We all know preventing food waste is important. Sadly, up to 30-40% of America’s food supply is wasted according to the USDA. So it’s definitely something we need to be considering, even while embarking on a weight loss journey.
Below is a copy of the EPA’s Food Recovery Hierarchy. I believe we as consumers can help the most with source reduction, feeding hungry people, and composting. These are the main factors I’ll be discussing in this post.
While cutting back on your own individual food waste may seem like an impossible feat as you’re simultaneously trying to lose weight, I assure you that you can do both. Keep reading to find out how!
Order with Intentionality
Lots of us go to the same restaurants over and over again. So we often have a good idea of what the portions look like. This being the case, we should be considering portion sizes when ordering. It’s a good idea to order a dish that you know is around 1 portion for you. If you know a dish is usually more than 1 portion, plan to take leftovers home or split a larger dish with someone else.
Something I teach my clients to do when they’re eating out is to allocate larger portions before they start eating. Basically this means separating out a single portion to eat there and putting the rest aside to take home (even if that means just pushing it to the side of your plate). This makes it easier to prevent overeating, because you’re not eating directly from multiple portions-worth of food.
Always Plan for Leftovers
When in doubt, always plan to have leftovers, especially if you’re going to a place you know has large portions. Plan to go somewhere with a fridge afterwards so you’re not keeping your leftovers out for too long. If you know you’re going to a particular restaurant that doesn’t have to-go containers, you can even bring your own (though this isn’t usually an issue in the US).
Learn to Enhance

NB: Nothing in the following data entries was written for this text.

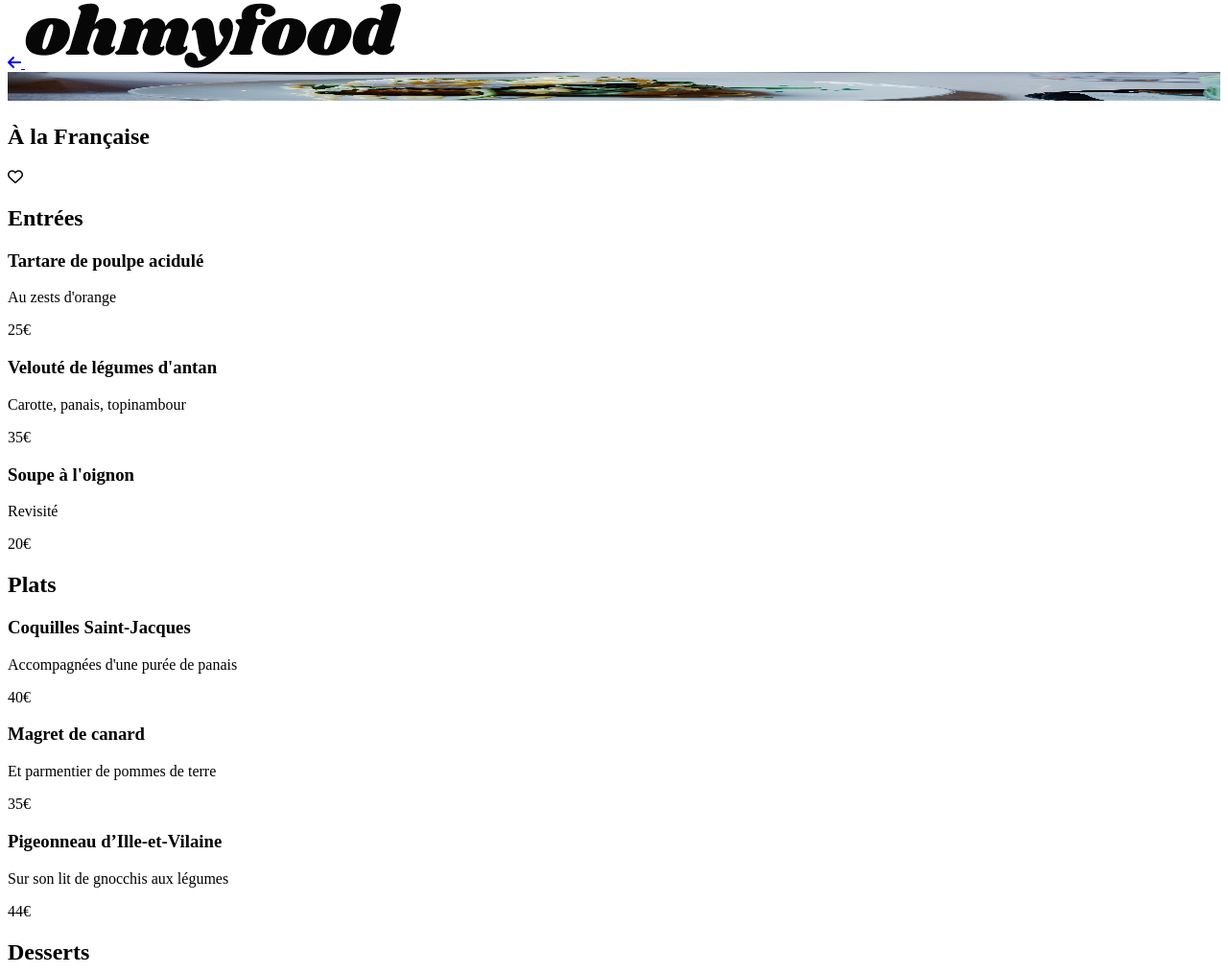
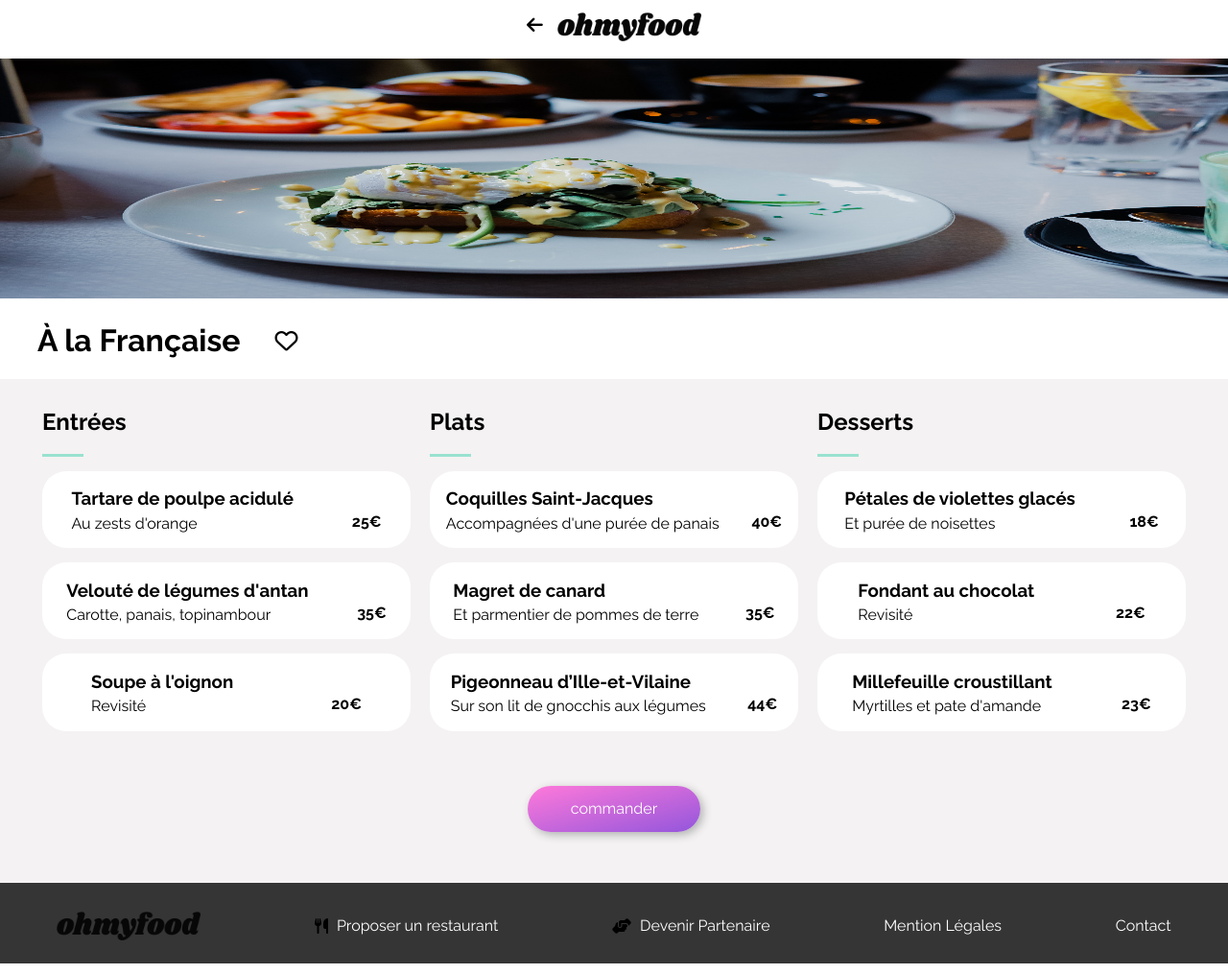
Before and after one commit to Karowga/projet-3, a website: page menu_1.html in a window 1280 px wide. Shown: the part 5-1020 px from the top of the page at 96% size. Drawn offline with Linux system fonts and the light colour scheme.

Commit message:
maj_css_menu1

```diff
--- a/menu_1.html
+++ b/menu_1.html
@@ -5,7 +5,6 @@
 		<meta name="viewport" content="width=device-width, initial-scale=1">
 
         <link rel="stylesheet" href="CSS/menu1.css">
-
         <script src="https://kit.fontawesome.com/b0b5969601.js" crossorigin="anonymous"></script>
         <title>Oh my food !</title>
 		<link href="https://fonts.googleapis.com/css2?family=Raleway:wght@400;700&display=swap" rel="stylesheet">
@@ -23,7 +22,7 @@
 		</header>
 
 		<section class="en_tete_resto">
-			<img src="photos/a_la_francaise copie.jpg" alt="a la francaise">
+			<img src="photos/a_la_francaise.jpg" alt="a la francaise">
 
 		</section>
 
@@ -38,7 +37,9 @@
 
 			<section class="menu_container">
 				<div class="bloc_menu">
+					<div class="underline">
 						<h2>Entrées</h2>
+					</div>
 					<div class="entree">
 						<div class="texte">
 							<h3>Tartare de poulpe acidulé</h3>
@@ -63,7 +64,9 @@
 				</div>
 
 				<div class="bloc_menu">
+					<div class="underline">
 						<h2>Plats</h2>
+					</div>
 					<div class="entree">
 						<div class="texte">
 							<h3>Coquilles Saint-Jacques</h3>
@@ -88,7 +91,9 @@
 				</div>
 
 				<div class="bloc_menu">
+					<div class="underline">
 						<h2>Desserts</h2>
+					</div>
 					<div class="entree">
 						<div class="texte">
 							<h3>Pétales de violettes glacés</h3>
@@ -111,15 +116,12 @@
 						<div class="prix">23€</div>
 					</div>
 				</div>
-
-			</section>
-
-			<section class="commander">
 				<a class="bouton_commander" href="#">commander</a>
 			</section>
 		</main>
 
 		<footer>
+			<div class="bloc_footer">
 				<img src="photos/ohmyfood.png" alt="oh my food logo"/>
 				<div class="footer_link" href="#">
 					<i class="fa-solid fa-utensils"></i>
@@ -135,9 +137,9 @@
 				<div class="footer_link" href="#">
 					<p>Contact</p>
 				</div>
+			</div>
 
 		</footer>
-
     </body>
 
 
--- a/sass/menu1.scss
+++ b/sass/menu1.scss
@@ -1,5 +1,164 @@
+@import '../node_modules/normalize.css/normalize';
+
+body
+{
+	font-family: raleway;
+	margin:  0px;
+}
+
+header
+{
+	display: flex;
+	justify-content: center;
+	align-items: center;
+	height: 65px;
+	margin-bottom: 1px;
+    gap: 15px;
+}
+.fa-arrow-left
+{
+    color: black;
+    font-weight: bold;
+    font-size: 120%;
+}
+
+header img
+{
+	width: 150px;
+	height: 30px;
+}
+
 .en_tete_resto img
 {
-    height: 30px;
+    height: 250px;
     width: 100%;
 }
+
+.menu_tete
+{
+    display: flex;
+    margin-left: 39px;
+    justify-content: flex-start;
+    align-items: center;
+    gap: 36px;
+}
+
+.fa-heart
+{
+    font-size: 150%;
+}
+
+.menu_container
+{
+    background-color: rgb(244, 242, 242);
+    display: flex;
+    flex-direction: row;
+    justify-content: center;
+    gap: 20px;
+    flex-wrap: wrap;
+    height: 525px;
+}
+
+.bloc_menu
+{
+    display: flex;
+    flex-direction: column;
+    text-align: left;
+    flex-basis: 30%;
+    margin-top: 11px;
+}
+
+.underline
+{
+    border-bottom: 3px solid #99E2D0;
+    margin-bottom: 14.11px;
+    width: 43px;
+}
+
+.entree
+{
+    display: flex;
+    flex-direction: row;
+    justify-content: space-around;
+    background-color: white;
+    border-radius: 25px 25px 25px 25px;
+    margin-bottom: 15px;
+}
+
+.texte p
+{
+    margin-top: -13px;
+}
+
+.prix
+{
+    margin-top: 44px;
+    font-weight: bold;
+}
+
+.bouton_commander
+{
+    margin: auto;
+    color: white;
+    padding: 15px;
+    border-radius: 25px;
+    background: linear-gradient(to bottom right, #FF79DA, #9356DC);
+    box-shadow: 3px 3px 10px #b1b1b1;
+    width: 150px;
+    text-align: center;
+    text-decoration: none;
+    margin-top: -31px;
+}
+
+footer{
+    width: 100%;
+    background-color: #353535;
+    flex-wrap: wrap;
+	height: 84px;
+}
+
+.bloc_footer
+{
+	display: flex;
+	flex-direction: row;
+    justify-content: space-around;
+    align-items: center;
+}
+
+footer p
+{
+    color: white;
+}
+.footer_link
+{
+    padding: 20px 0;
+    display: flex;
+    gap: 9px;
+    align-items: center;
+}
+footer img
+{
+	width: 150px;
+	height: 30px;
+}
+
+@media screen and (max-width: 768px)
+{
+
+    header
+    {
+        display: flex;
+        gap: 0;
+    }
+
+.fa-arrow-left
+{
+    margin-left: -82px;
+    font-size: 150%;
+}
+
+.en_tete_resto img
+{
+    height: 290px;
+}
+}
```
Also changed, not shown: CSS/menu1.css, 2 other files. Lines whose indentation alone changed are shown as unchanged.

It’s helpful to get used to enhancing small amounts of leftovers with other foods around the house. This can simply mean keeping easy side dishes or protein in your kitchen to supplement a smaller leftover. Maybe you took half a piece of salmon home? It would be great to have some rice and frozen veggies ready to combine with it. Maybe you have a bunch of extra pasta with vegetables? Having some protein readily available to add to that would be perfect.
Eating At Home

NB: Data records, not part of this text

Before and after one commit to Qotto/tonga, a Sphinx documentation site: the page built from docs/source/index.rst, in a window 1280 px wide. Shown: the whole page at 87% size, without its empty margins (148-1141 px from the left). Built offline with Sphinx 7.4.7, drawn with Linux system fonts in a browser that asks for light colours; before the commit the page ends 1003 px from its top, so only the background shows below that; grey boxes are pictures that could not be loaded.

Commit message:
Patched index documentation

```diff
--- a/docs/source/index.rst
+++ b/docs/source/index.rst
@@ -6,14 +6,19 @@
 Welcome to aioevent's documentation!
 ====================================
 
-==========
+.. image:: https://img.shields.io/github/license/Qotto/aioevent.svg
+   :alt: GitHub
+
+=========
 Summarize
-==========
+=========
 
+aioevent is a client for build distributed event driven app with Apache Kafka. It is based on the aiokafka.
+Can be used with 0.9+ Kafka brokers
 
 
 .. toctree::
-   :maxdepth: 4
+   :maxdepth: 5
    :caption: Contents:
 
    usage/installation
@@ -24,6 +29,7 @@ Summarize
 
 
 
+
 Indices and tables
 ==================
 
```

Assess Your Grocery Shopping Habits
We all have those foods that we buy every week only to throw them away once they’ve sat in the fridge and gone bad. This is a huge contributor of food waste. If this is something you do, I recommend asking yourself, “What am I frequently buying that I usually end up throwing away?” Another option is to make sure you have a plan for each item you buy. Meal planning before you go grocery shopping can make all the difference with this! (Check out this blog post for my 5 steps to master meal planning.) Make a plan for what meals you’ll eat each day, and make your grocery list accordingly. The planet and your wallet will thank you.
Freeze or Buy Frozen

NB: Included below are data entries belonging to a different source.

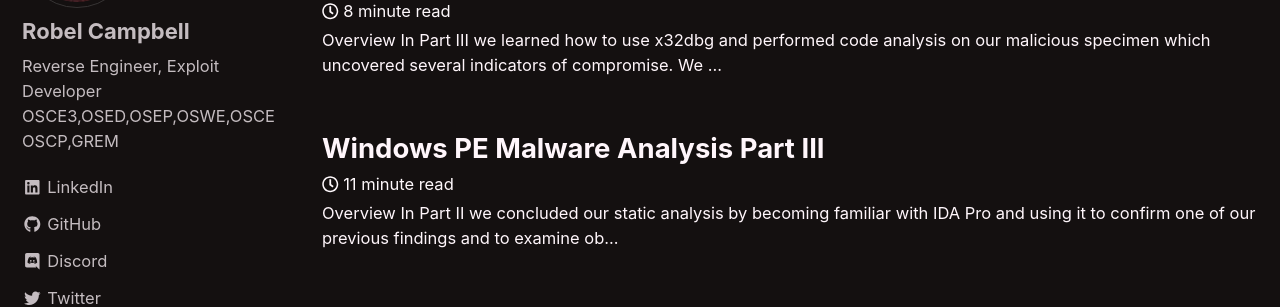
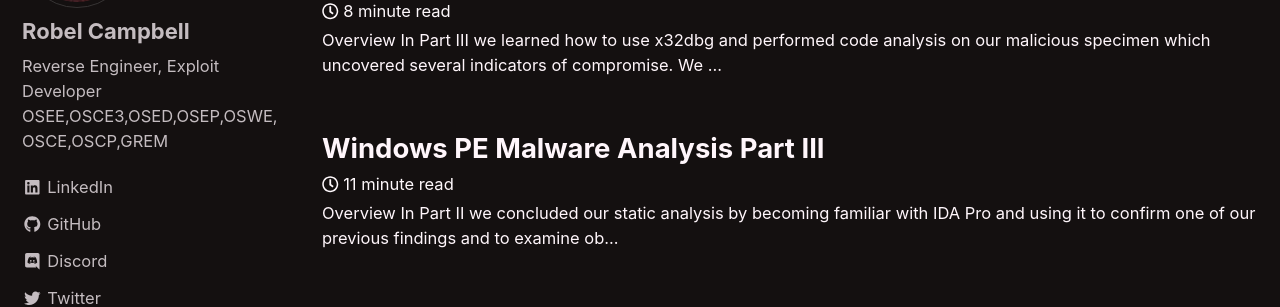
Before and after one commit to x0rb3l/robelcampbell, a Jekyll site: the page built from index.html, in a window 1280 px wide. Shown: the part 257-564 px from the top of the page. Built offline with Jekyll 4.4.1, drawn with Linux system fonts in a browser that asks for light colours; cached includes are drawn as plain includes; nearby versions of some CDN libraries; the list of posts is cut into pages by our own code; part of the change alters nothing that is shown.

Commit message:
updated certs

```diff
--- a/_config.yml
+++ b/_config.yml
@@ -76,7 +76,7 @@ plugins:
 author:
   name   : "Robel Campbell"
   avatar : "/assets/images/bio-photo.jpg"
-  bio    : "Reverse Engineer, Exploit Developer\nOSCE3,OSED,OSEP,OSWE,OSCE\nOSCP,GREM"
+  bio    : "Reverse Engineer, Exploit Developer\nOSEE,OSCE3,OSED,OSEP,OSWE,\nOSCE,OSCP,GREM"
   links:
     - label: "LinkedIn"
       icon: "fab fa-fw fa-linkedin"
```
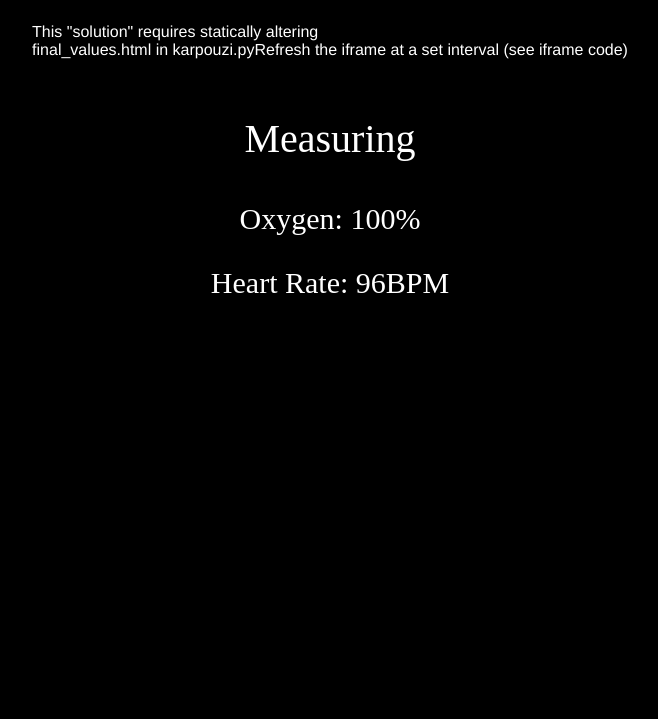
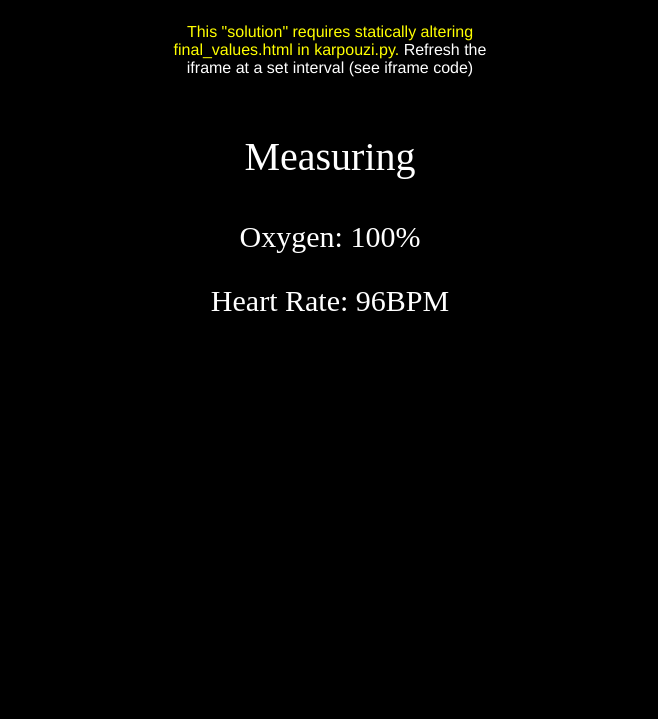
Before and after one commit to kon-IO/Panacea, a website: page src/interface/bonusTask/not_technically_a_solution_1/index.html in a window 1280 px wide. Shown: the part 81-800 px from the top of the page, without its empty margins (310-968 px from the left). Drawn offline with Linux system fonts and the light colour scheme.

Commit message:
Added explanatory message in not solution 1

```diff
--- a/src/interface/bonusTask/not_technically_a_solution_1/index.html
+++ b/src/interface/bonusTask/not_technically_a_solution_1/index.html
@@ -23,11 +23,20 @@
         margin-top: 2rem;
       }
 
+      span {
+        text-align: center;
+      }
+
       h1,
       p {
         color: white;
         display: block;
+        text-align: center;
         font-family: "Franklin Gothic Medium", "Arial Narrow", Arial, sans-serif;
+      }
+
+      .yellow {
+        color: yellow;
       }
     </style>
   </head>
@@ -35,10 +44,12 @@
     <div id="data-div">
       <h1>&excl;Solution 1: Ooga-booga refresh</h1>
       <p>
-        <span class="yellow"
-          >This &quot;solution&quot; requires statically altering<br />
-          final_values.html in karpouzi.py</span
-        >Refresh the iframe at a set interval (see iframe code)
+        <span class="yellow">
+          This &quot;solution&quot; requires statically altering<br />
+          final_values.html in karpouzi.py.
+        </span>
+        Refresh the<br />
+        iframe at a set interval (see iframe code)
       </p>
       <iframe src="final_values.html" id="data" frameborder="0"></iframe>
     </div>
```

Frozen foods tend to have a bad rap. But I’m here to tell you that frozen foods are some of the best things you can buy, for both health and sustainability. Of course, you should be mindful of nutrition labels when shopping in the freezer aisle. But as long as you know what to look for, you’ll be sure to find tons of great options. A few perks of buying frozen foods are they last longer and (if they’re produce) they are typically frozen at peak freshness. While fresh produce is great, it’s often harvested early so it doesn’t become overripe by the time it’s purchased and eaten. With frozen produce, it can be harvested and frozen right away. I always recommend having frozen fruits and veggies around to have go-to nutritious options at home.
Donate or Share
Another great option if you find yourself wasting lots of food at home is to donate or share it with others. This can be as simple as hosting a dinner party with friends or dropping off food at a local food bank. Not only are you preventing waste, but you’re helping others in the process!
The last resort before taking food to the landfill is composting. While it sounds like a complicated process, many cities actually have composting bins available and will come around and collect them. There are other cities that have designated compost drop-off facilities. Even if you’re not throwing away a bunch of edible food, most of us have food scraps that we can be composting.
So there you have it! If you thought the best way to prevent food waste was to keep eating those last few bites, think again! There are many things you can be doing that don’t involve eating past fullness. Keep these ideas in mind next time you’re ordering out and buying food from the grocery store. Together, we can help get that 30-40% down to a much lower number!